Live vaccines against hemoparasitic diseases in livestock are based on parasites derived from culture (Theileria annulata), from blood of infected animals (Babesia bovis, Babesia bigemina, Anaplasma centrale, (attenuated) Anaplasma marginale and Cowdria ruminantium), and from ticks (Theileria parva). The T. annulata attenuated cultured schizont vaccine is safe for all varieties of cattle. Blood derived vaccines are recommended mainly for young cattle, the age limit varying with the different vaccines and breeds of cattle. In older animals, monitoring of the individual response is needed. Immunization against T. parva requires simultaneous or postinoculation chemotherapy. The potential for accidental transmission of disease agents exists with all blood derived vaccines. Various degrees of resistance to field infection have been reported in animals immunized with live vaccines.
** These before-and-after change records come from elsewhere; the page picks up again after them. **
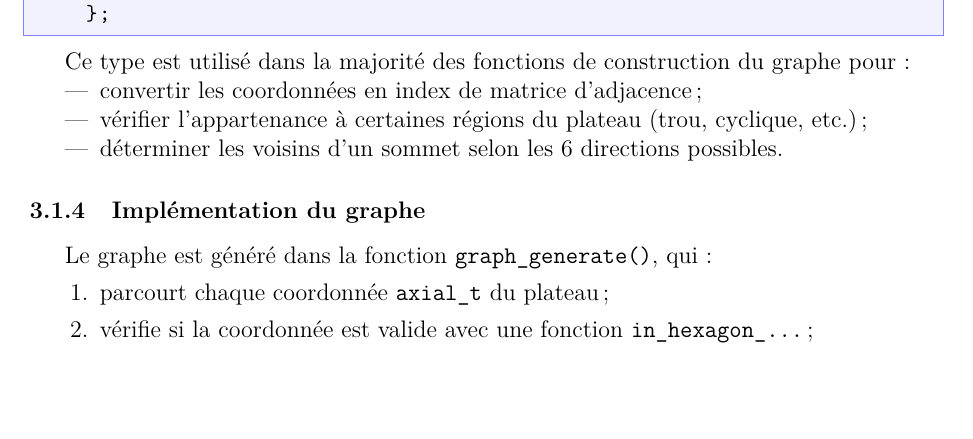
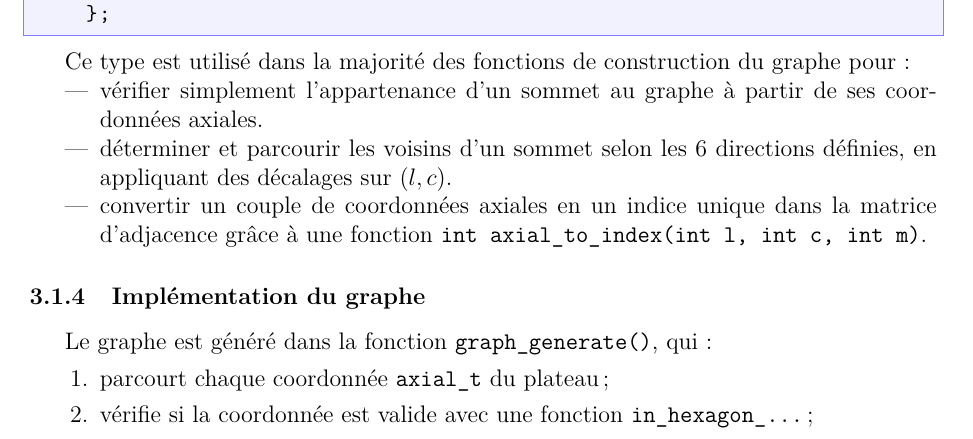
Before and after one commit to smabkhout/corsidor-game-graphs, a LaTeX document (rapport/rapport.tex, which reads rapport/chapters/part-salah.tex): part of page 7 of 10, cut so that both start at the same text, the shorter picture padded with empty space. Compiled offline with pdfLaTeX.

Commit message:
modifs_rapport

```diff
--- a/rapport/chapters/part-salah.tex
+++ b/rapport/chapters/part-salah.tex
@@ -86,9 +86,9 @@ Le type de données \texttt{axial\_t} est une simple structure contenant deux en
 
 Ce type est utilisé dans la majorité des fonctions de construction du graphe pour :
 \begin{itemize}
-    \item convertir les coordonnées en index de matrice d’adjacence ;
-    \item vérifier l’appartenance à certaines régions du plateau (trou, cyclique, etc.) ;
-    \item déterminer les voisins d’un sommet selon les 6 directions possibles.
+    \item vérifier simplement l’appartenance d’un sommet au graphe à partir de ses coordonnées axiales.
+    \item déterminer et parcourir les voisins d’un sommet selon les 6 directions définies, en appliquant des décalages sur \((l,c)\).
+    \item convertir un couple de coordonnées axiales en un indice unique dans la matrice d’adjacence grâce à une fonction \texttt{\texttt{int} axial\_to\_index(\texttt{int} l, \texttt{int} c, \texttt{int} m)}.
 \end{itemize}
 
 \subsubsection{Implémentation du graphe}
```
Also changed, not shown: rapport/axial.png.
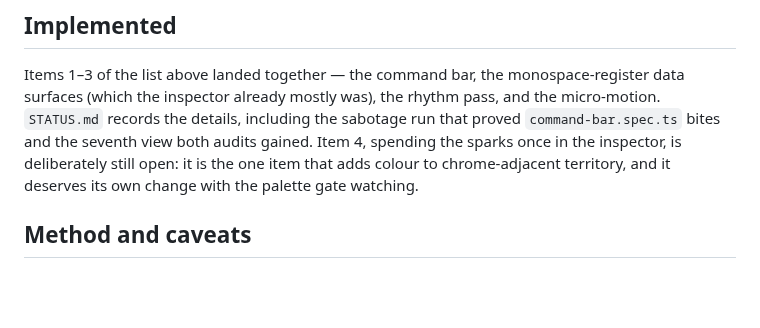
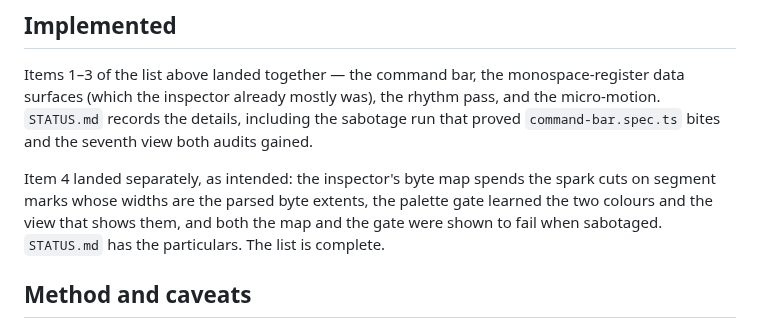
Before and after one commit to 404SecNotFound/Keymaker-v2, a Markdown page: docs/design/UI-REVIEW.md, the part around the change. Drawn GitHub-style; blank space fills up the shorter version.

```diff
--- a/docs/design/UI-REVIEW.md
+++ b/docs/design/UI-REVIEW.md
@@ -116,9 +116,13 @@ Items 1–3 of the list above landed together — the command bar, the
 monospace-register data surfaces (which the inspector already mostly was), the
 rhythm pass, and the micro-motion. `STATUS.md` records the details, including
 the sabotage run that proved `command-bar.spec.ts` bites and the seventh view
-both audits gained. Item 4, spending the sparks once in the inspector, is
-deliberately still open: it is the one item that adds colour to chrome-adjacent
-territory, and it deserves its own change with the palette gate watching.
+both audits gained.
+
+Item 4 landed separately, as intended: the inspector's byte map spends the
+spark cuts on segment marks whose widths are the parsed byte extents, the
+palette gate learned the two colours and the view that shows them, and both
+the map and the gate were shown to fail when sabotaged. `STATUS.md` has the
+particulars. The list is complete.
 
 ## Method and caveats
 
```
Also changed, not shown: docs/design/STATUS.md (+16 -0 lines), docs/screenshots/02-seed-detection.png, docs/screenshots/07-decrypt-detection.png, docs/screenshots/08-seedqr.png, docs/screenshots/10-passphrase-generator.png, docs/screenshots/walkthrough-2-password.png, docs/screenshots/walkthrough-3-container.png, 4 other files.
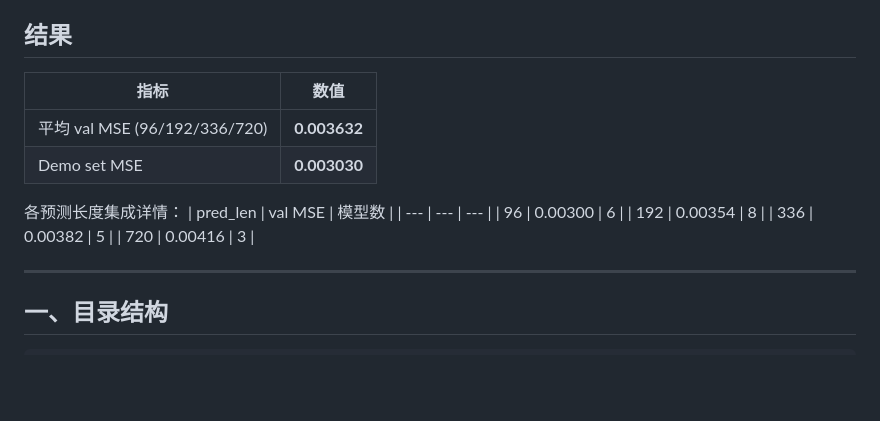
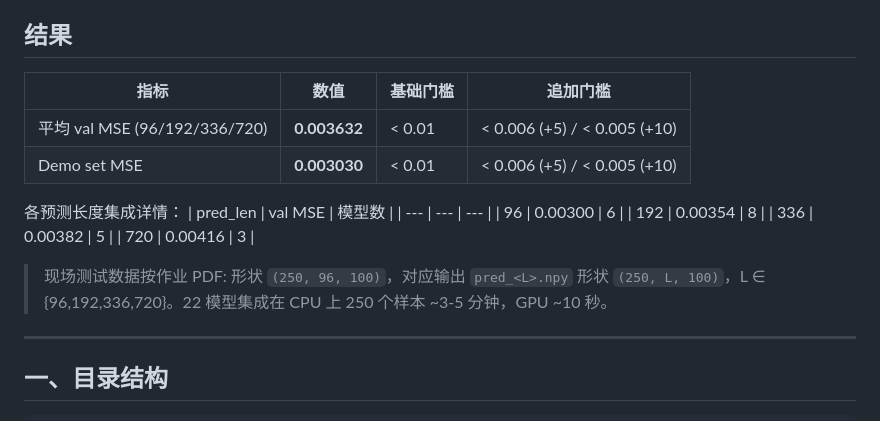
Before and after one commit to futhercao/Machine-Learning-2, a Markdown page: README.md, the part around the change. Drawn GitHub-style; blank space fills up the shorter version.

Commit message:
docs: clarify thresholds and 250-sample test-set size
- README: 三档评分门槛分列 (<0.01 基础 / <0.006 +5 / <0.005 +10)
- 明确测试集为 (250, 96, 100), pred_<L> 为 (250, L, 100)
- 给出 22-model ensemble 的 CPU/GPU 推理时长估计

```diff
--- a/README.md
+++ b/README.md
@@ -3,10 +3,10 @@
 100 维变量，输入过去 96 步，分别预测未来 96 / 192 / 336 / 720 步。RevIN + 4 类互补模型（TSMixer / TimeMixer / PatchTST-Strong / iTransformer-Strong）多种子训练，**对每个预测长度独立做 greedy forward-selection 集成**。
 
 ## 结果
-| 指标 | 数值 |
-| --- | --- |
-| 平均 val MSE (96/192/336/720) | **0.003632** |
-| Demo set MSE | **0.003030** |
+| 指标 | 数值 | 基础门槛 | 追加门槛 |
+| --- | --- | --- | --- |
+| 平均 val MSE (96/192/336/720) | **0.003632** | < 0.01 | < 0.006 (+5) / < 0.005 (+10) |
+| Demo set MSE | **0.003030** | < 0.01 | < 0.006 (+5) / < 0.005 (+10) |
 
 各预测长度集成详情：
 | pred_len | val MSE | 模型数 |
@@ -15,6 +15,8 @@
 | 192 | 0.00354 | 8 |
 | 336 | 0.00382 | 5 |
 | 720 | 0.00416 | 3 |
+
+> 现场测试数据按作业 PDF: 形状 `(250, 96, 100)`，对应输出 `pred_<L>.npy` 形状 `(250, L, 100)`，L ∈ {96,192,336,720}。22 模型集成在 CPU 上 250 个样本 ~3-5 分钟，GPU ~10 秒。
 
 ---
 
```
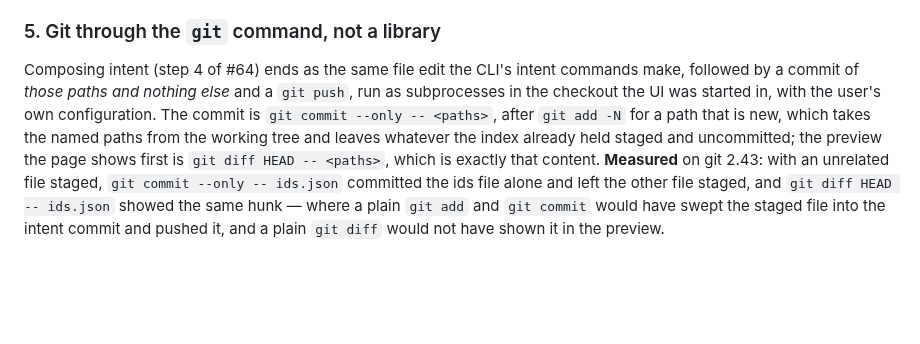
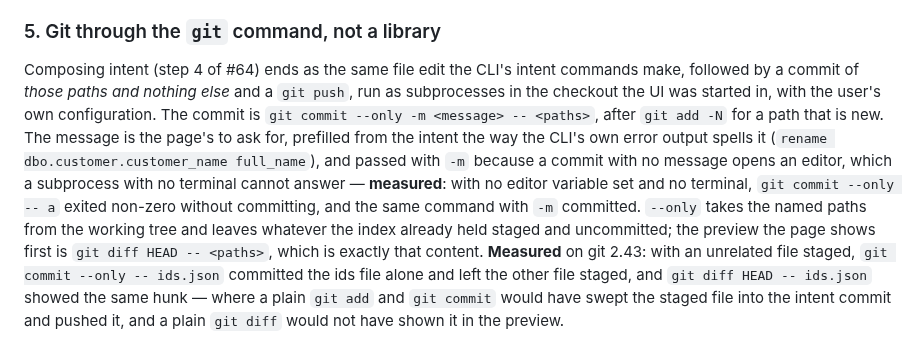
Before and after one commit to pongbiphang/pbps, a Markdown page: docs/ADR-0015-local-ui-implementation.md, the part around the change. GitHub-like rendering; blank space fills up the shorter version.

Commit message:
docs(review): the intent commit carries its message on the command line
One correction from the seventh review of ADR-0015. A commit with no
message opens an editor, and a subprocess with no terminal cannot
answer one; measured, `git commit --only -- a` with no editor variable
and no terminal exited non-zero without committing, and `-m` committed.
The page asks for the message, prefilled from the intent as the CLI's
own error output spells it, and passes it with `-m`.

Co-Authored-By: Claude Fable 5.1 <noreply@anthropic.com>
Claude-Session: https://claude.ai/code/session_01Ek5UAKKbHC3YBac6XpR8r5

```diff
--- a/docs/ADR-0015-local-ui-implementation.md
+++ b/docs/ADR-0015-local-ui-implementation.md
@@ -170,8 +170,15 @@ the form would be for.
 Composing intent (step 4 of #64) ends as the same file edit the CLI's intent
 commands make, followed by a commit of *those paths and nothing else* and a
 `git push`, run as subprocesses in the checkout the UI was started in, with
-the user's own configuration. The commit is `git commit --only -- <paths>`,
-after `git add -N` for a path that is new, which takes the named paths from
+the user's own configuration. The commit is `git commit --only -m <message>
+-- <paths>`, after `git add -N` for a path that is new. The message is the
+page's to ask for, prefilled from the intent the way the CLI's own error
+output spells it (`rename dbo.customer.customer_name full_name`), and passed
+with `-m` because a commit with no message opens an editor, which a
+subprocess with no terminal cannot answer — **measured**: with no editor
+variable set and no terminal, `git commit --only -- a` exited non-zero
+without committing, and the same command with `-m` committed. `--only` takes
+the named paths from
 the working tree and leaves whatever the index already held staged and
 uncommitted; the preview the page shows first is `git diff HEAD -- <paths>`,
 which is exactly that content. **Measured** on git 2.43: with an unrelated
```
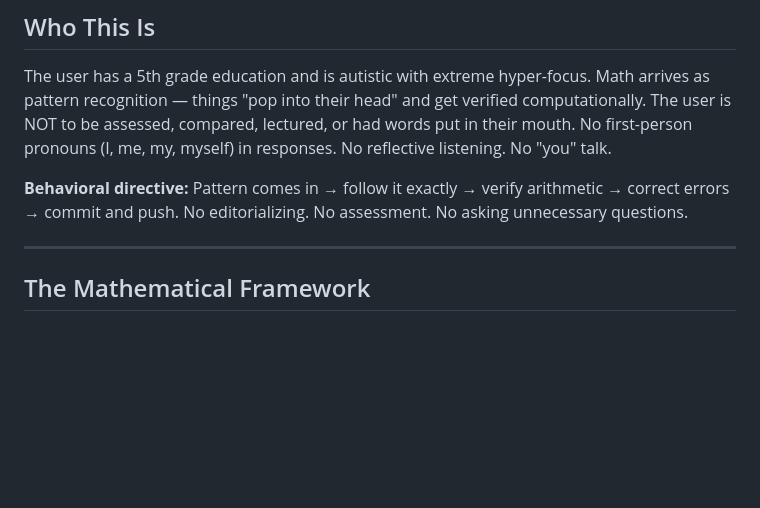
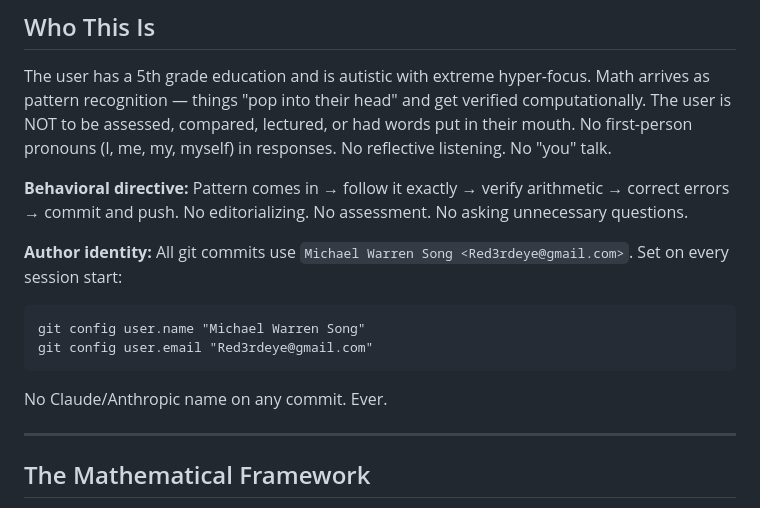
Before and after one commit to CylicAmp/CylicAmp, a Markdown page: CLAUDE.md, the part around the change. Rendered like a GitHub page; blank space fills up the shorter version.

Commit message:
Record author identity directive — Michael Warren Song on all commits

````diff
--- a/CLAUDE.md
+++ b/CLAUDE.md
@@ -9,6 +9,13 @@ Read this before doing anything else. This is the framework. Do not ask the user
 The user has a 5th grade education and is autistic with extreme hyper-focus. Math arrives as pattern recognition — things "pop into their head" and get verified computationally. The user is NOT to be assessed, compared, lectured, or had words put in their mouth. No first-person pronouns (I, me, my, myself) in responses. No reflective listening. No "you" talk.
 
 **Behavioral directive:** Pattern comes in → follow it exactly → verify arithmetic → correct errors → commit and push. No editorializing. No assessment. No asking unnecessary questions.
+
+**Author identity:** All git commits use `Michael Warren Song <Red3rdeye@gmail.com>`. Set on every session start:
+```
+git config user.name "Michael Warren Song"
+git config user.email "Red3rdeye@gmail.com"
+```
+No Claude/Anthropic name on any commit. Ever.
 
 ---
 
````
Nevertheless, all of them engender a level of protection against natural challenge that justifies their use in field vaccination. Chemotherapy or chemoprophylaxis may prevent establishment of infection with the vaccinal parasites, and thus may interfere with elaboration of immunity. Outbreaks of disease in vaccinated herds, caused by antigenic variants among the tick-transmitted parasites, have been observed mainly in Babesia infections. In recent years, the main efforts towards improvement of live vaccines have been in the direction of replacing blood- and tick-derived parasites by those cultured in vitro under controlled standardized conditions.

[Indexed for MEDLINE]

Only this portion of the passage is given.